An executive told the USA Today’s Tom Pelissero that Tavon Austin is struggling because of Sam Bradford, “Little receivers don’t work with inaccurate quarterbacks.”
He then made a statement that I really take issue with, “You can get away with those guys if you have (Drew) Brees or (Tom) Brady. Of course, you can get away with a lot with those guys.”
That’s a pretty scathing statement of smaller receivers. Guess he’s never seen Steve Smith. Or watched Wes Welker catch 67 passes in Miami with quarterbacks with half the talent of Sam Bradford throwing him the rock. More to the point, I respectfully and totally disagree with his first statement. I usually never make these kinds of strong statements against an exec’s opinions since, you know, they know a lot more than I do about the game, but I clearly think this guy is off.
First off, if it’s Sam Bradford’s fault, then why on earth did Danny Amendola manage to have sustained success in St. Louis when he was healthy? Why was he a favorite target of Bradford’s instead of somebody who is losing playing time? It’s simple, Amendola is far more reliable than Austin (well, when Amendola is actually on the field), and he never dropped passes at anywhere near the rate Tavon Austin is dropping passes. So far this season in 34 targets, he has already dropped six passes; that’s awful.
But there are a few things I want to note here. First off, the Rams use slot receivers way too close to the line of scrimmage, and Amendola also averaged an incredibly low yards per reception total. I’m not a fan of Bradford as a quarterback, but Austin’s numbers aren’t bad because of him; he’s just played very poorly through six games. Look, Bradford is averaging a below-average 6.2 yards per attempt, but Austin deserves some blame for averaging just 3.8 yards per pass play too.

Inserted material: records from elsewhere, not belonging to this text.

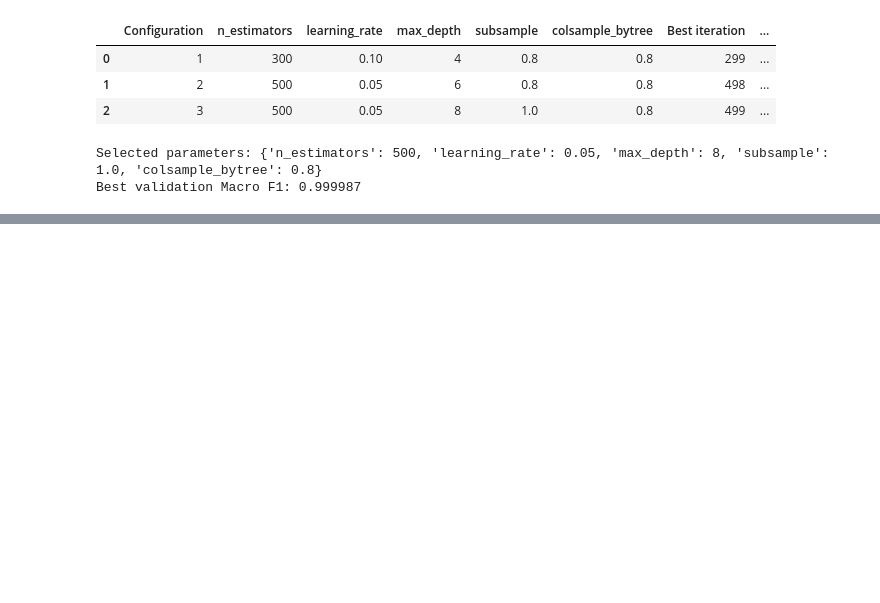
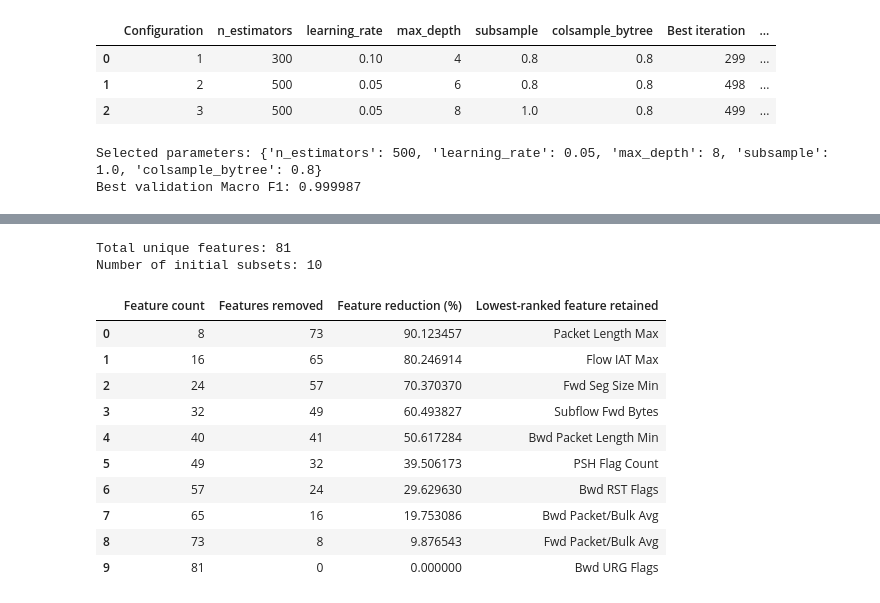
Before and after one commit to CharalampiaKal/cicids2017-progressive-feature-reduction, a Jupyter notebook: notebooks/01_data_audit_and_cleaning.ipynb, the cells around one changed output, grey strips where cells are left out. Saved outputs shown, nothing was run; the diff lists cells and outputs as text; code cells hidden in the pictures; blank space fills up the shorter version.

```diff
--- a/notebooks/01_data_audit_and_cleaning.ipynb
+++ b/notebooks/01_data_audit_and_cleaning.ipynb
@@ -1634,0 +1639,70 @@ Best validation Macro F1: 0.999987
+# %%
+# Preserve selected model configurations
+selected_logistic_parameters = {
+    "C": best_logistic_c,
+    "penalty": "l2",
+    "solver": "saga",
+    "max_iter": 200,
+    "tol": 1e-3
+}
+
+selected_random_forest_parameters = (
+    best_random_forest_parameters.copy()
+)
+
+selected_xgboost_parameters = (
+    best_xgboost_parameters.copy()
+)
+
+# Release the fitted XGBoost tuning model
+del best_xgboost_model
+gc.collect()
+
+total_feature_count = len(ranked_feature_names)
+
+initial_feature_counts = np.unique(
+    np.round(
+        np.linspace(0.10, 1.00, 10)
+        * total_feature_count
+    ).astype(int)
+)
+
+feature_grid_df = pd.DataFrame({
+    "Feature count": initial_feature_counts
+})
+
+feature_grid_df["Features removed"] = (
+    total_feature_count
+    - feature_grid_df["Feature count"]
+)
+
+feature_grid_df["Feature reduction (%)"] = (
+    feature_grid_df["Features removed"]
+    / total_feature_count
+    * 100
+)
+
+feature_grid_df["Lowest-ranked feature retained"] = [
+    ranked_feature_names[feature_count - 1]
+    for feature_count in initial_feature_counts
+]
+
+print("Total unique features:", total_feature_count)
+print("Number of initial subsets:",
+      len(initial_feature_counts))
+
+display(feature_grid_df)
+# %% [output]
+Total unique features: 81
+Number of initial subsets: 10
+|  | Feature count | Features removed | Feature reduction (%) | Lowest-ranked feature retained |
+| 0 | 8 | 73 | 90.123457 | Packet Length Max |
+| 1 | 16 | 65 | 80.246914 | Flow IAT Max |
+| 2 | 24 | 57 | 70.370370 | Fwd Seg Size Min |
+| 3 | 32 | 49 | 60.493827 | Subflow Fwd Bytes |
+| 4 | 40 | 41 | 50.617284 | Bwd Packet Length Min |
+| 5 | 49 | 32 | 39.506173 | PSH Flag Count |
+| 6 | 57 | 24 | 29.629630 | Bwd RST Flags |
+| 7 | 65 | 16 | 19.753086 | Bwd Packet/Bulk Avg |
+| 8 | 73 | 8 | 9.876543 | Fwd Packet/Bulk Avg |
+| 9 | 81 | 0 | 0.000000 | Bwd URG Flags |
```
Also changed, not shown: parts of 3 cells of this notebook.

Despite averaging a meager 8.8 yards per reception, his catch rate is about seven percentage points lower than Bradford’s completion percentage.
If you are trying to absolve Austin of significant blame and instead prefer to heap it on Bradford’s shoulders, then you need to take a closer look at Austin’s numbers and also refresh your memory on Amendola’s place in the Rams offense.